### Stored data ###

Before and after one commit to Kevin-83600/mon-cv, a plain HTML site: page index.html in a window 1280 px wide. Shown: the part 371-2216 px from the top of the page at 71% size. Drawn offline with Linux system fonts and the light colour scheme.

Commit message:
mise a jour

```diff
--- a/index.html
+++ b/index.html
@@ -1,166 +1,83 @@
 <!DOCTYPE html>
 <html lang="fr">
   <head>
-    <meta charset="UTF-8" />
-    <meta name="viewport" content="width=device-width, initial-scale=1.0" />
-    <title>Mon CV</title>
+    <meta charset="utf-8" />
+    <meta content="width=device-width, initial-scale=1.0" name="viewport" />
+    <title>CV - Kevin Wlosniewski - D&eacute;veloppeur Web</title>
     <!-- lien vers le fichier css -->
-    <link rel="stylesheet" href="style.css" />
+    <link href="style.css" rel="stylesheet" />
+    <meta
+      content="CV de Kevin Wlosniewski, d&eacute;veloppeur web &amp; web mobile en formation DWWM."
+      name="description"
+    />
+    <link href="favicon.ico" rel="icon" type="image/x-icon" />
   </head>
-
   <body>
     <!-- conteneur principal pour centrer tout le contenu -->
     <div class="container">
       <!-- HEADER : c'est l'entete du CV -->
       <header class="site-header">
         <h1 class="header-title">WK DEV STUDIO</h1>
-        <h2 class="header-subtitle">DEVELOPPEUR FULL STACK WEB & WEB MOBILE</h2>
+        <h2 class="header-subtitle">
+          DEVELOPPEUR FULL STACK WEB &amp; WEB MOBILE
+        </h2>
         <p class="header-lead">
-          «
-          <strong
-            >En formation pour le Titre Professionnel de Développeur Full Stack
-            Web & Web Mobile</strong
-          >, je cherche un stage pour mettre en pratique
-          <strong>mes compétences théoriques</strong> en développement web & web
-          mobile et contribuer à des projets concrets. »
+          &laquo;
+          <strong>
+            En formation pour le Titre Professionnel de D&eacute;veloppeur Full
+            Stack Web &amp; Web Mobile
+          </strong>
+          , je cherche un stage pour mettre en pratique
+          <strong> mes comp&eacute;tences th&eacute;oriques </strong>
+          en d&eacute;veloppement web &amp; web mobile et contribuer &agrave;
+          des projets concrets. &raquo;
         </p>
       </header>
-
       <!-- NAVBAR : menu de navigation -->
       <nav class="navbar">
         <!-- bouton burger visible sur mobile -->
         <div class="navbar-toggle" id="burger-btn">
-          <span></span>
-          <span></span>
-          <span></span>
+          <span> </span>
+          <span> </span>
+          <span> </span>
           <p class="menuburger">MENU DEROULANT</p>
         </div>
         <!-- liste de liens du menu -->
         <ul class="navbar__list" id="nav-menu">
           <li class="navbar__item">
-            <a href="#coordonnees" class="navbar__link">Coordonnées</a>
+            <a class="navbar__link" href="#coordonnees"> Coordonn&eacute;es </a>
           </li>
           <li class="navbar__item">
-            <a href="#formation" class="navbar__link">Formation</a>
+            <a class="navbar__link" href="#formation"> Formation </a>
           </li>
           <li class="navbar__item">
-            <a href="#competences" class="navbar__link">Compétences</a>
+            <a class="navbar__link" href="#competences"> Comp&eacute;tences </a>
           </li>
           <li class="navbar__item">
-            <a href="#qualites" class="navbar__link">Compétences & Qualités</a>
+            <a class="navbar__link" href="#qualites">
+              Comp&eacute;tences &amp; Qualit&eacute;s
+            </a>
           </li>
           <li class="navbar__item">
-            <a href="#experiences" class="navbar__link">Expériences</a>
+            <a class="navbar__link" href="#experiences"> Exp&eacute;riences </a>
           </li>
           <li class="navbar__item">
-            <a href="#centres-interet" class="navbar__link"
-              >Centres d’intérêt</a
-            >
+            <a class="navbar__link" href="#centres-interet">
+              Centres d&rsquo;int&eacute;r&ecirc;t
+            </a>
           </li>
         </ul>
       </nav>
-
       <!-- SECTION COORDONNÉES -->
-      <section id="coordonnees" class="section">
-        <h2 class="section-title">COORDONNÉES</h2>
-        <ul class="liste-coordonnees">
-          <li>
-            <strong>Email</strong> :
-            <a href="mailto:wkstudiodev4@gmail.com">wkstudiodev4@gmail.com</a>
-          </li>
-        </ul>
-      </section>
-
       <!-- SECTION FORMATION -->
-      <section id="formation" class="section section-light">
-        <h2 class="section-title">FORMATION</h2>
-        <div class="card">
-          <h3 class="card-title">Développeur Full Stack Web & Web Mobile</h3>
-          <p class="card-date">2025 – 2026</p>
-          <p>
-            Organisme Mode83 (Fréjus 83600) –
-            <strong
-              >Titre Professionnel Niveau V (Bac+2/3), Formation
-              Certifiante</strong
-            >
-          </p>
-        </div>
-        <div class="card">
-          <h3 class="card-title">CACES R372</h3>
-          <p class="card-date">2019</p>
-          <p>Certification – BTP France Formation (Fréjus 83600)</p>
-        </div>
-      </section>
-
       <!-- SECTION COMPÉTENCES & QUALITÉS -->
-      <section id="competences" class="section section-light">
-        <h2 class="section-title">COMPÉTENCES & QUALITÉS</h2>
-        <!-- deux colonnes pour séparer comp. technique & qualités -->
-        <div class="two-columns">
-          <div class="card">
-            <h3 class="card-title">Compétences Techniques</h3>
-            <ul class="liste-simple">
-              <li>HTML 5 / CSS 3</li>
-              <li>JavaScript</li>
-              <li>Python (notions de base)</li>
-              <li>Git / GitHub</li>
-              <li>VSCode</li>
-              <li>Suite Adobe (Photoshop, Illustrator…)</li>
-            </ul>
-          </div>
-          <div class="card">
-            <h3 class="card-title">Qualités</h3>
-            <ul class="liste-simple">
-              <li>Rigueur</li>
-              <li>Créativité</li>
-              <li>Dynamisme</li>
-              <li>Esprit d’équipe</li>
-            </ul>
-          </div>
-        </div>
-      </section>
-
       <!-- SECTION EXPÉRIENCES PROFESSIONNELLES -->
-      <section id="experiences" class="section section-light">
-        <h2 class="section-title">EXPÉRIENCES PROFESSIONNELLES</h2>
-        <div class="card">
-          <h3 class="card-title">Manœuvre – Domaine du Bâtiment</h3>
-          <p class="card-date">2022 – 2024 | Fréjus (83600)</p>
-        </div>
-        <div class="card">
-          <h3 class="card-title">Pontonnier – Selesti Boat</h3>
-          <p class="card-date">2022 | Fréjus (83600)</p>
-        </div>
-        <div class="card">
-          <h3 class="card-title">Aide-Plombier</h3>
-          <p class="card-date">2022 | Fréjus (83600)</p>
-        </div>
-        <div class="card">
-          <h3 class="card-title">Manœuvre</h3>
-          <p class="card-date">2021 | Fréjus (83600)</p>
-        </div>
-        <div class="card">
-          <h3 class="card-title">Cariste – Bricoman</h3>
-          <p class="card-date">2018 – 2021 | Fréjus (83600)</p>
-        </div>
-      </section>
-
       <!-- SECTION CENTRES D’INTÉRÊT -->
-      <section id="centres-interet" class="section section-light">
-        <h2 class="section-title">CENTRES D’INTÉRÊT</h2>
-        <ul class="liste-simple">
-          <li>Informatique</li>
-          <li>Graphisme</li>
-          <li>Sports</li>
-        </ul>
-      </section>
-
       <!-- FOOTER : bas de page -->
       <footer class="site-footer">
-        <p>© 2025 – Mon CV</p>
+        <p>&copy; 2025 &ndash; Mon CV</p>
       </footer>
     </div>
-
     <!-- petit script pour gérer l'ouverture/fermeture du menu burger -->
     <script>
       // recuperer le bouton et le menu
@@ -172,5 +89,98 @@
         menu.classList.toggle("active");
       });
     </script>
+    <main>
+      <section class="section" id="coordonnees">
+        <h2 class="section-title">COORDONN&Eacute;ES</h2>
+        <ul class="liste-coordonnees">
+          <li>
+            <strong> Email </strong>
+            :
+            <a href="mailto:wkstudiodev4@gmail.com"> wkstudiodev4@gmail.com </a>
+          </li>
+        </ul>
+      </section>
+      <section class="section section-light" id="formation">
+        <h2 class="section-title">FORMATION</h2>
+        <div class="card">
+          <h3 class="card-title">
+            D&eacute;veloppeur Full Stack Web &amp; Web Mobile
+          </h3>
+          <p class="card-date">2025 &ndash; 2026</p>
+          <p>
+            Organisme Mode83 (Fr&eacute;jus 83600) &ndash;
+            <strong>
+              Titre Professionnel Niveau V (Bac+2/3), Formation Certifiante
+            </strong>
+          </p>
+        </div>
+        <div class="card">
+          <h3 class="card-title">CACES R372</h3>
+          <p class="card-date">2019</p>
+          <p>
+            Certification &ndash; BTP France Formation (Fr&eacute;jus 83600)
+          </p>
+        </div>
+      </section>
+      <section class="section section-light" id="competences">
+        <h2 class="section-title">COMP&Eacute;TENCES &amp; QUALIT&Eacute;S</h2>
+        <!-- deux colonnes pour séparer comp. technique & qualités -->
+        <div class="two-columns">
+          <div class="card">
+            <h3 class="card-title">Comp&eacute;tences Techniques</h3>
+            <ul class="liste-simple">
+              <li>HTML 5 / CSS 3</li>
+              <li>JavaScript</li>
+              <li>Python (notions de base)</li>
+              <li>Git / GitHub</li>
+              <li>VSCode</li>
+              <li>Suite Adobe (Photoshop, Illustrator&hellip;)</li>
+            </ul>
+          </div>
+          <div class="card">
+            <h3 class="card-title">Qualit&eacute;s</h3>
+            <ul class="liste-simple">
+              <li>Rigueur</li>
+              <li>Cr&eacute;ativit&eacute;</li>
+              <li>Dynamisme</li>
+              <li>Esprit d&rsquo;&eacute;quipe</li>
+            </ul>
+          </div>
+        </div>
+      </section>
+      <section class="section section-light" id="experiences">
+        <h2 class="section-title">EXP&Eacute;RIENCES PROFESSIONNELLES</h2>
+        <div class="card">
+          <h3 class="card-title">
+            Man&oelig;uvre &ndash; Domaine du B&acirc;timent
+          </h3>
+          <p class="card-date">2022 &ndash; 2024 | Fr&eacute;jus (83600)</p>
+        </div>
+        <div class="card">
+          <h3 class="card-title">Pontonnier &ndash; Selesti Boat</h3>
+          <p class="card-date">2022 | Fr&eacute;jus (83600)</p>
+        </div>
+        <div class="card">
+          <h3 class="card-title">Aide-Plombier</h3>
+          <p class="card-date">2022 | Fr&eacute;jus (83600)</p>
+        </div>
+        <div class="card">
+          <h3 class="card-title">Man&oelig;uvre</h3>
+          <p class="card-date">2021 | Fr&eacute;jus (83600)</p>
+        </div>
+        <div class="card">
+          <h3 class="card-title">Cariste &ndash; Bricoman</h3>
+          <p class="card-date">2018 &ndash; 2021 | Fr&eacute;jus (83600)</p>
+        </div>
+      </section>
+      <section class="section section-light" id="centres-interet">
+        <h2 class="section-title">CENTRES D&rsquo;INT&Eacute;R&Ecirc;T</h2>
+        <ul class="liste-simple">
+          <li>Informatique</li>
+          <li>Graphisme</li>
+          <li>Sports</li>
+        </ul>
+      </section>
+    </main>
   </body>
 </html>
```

###

▶ [Required work] Filter the entries down to the lines that hold "Fréjus". Copy those lines.

▶ [Solved problem]
-            Organisme Mode83 (Fréjus 83600) –
-          <p>Certification – BTP France Formation (Fréjus 83600)</p>
-          <p class="card-date">2022 – 2024 | Fréjus (83600)</p>
-          <p class="card-date">2022 | Fréjus (83600)</p>
-          <p class="card-date">2022 | Fréjus (83600)</p>
-          <p class="card-date">2021 | Fréjus (83600)</p>
-          <p class="card-date">2018 – 2021 | Fréjus (83600)</p>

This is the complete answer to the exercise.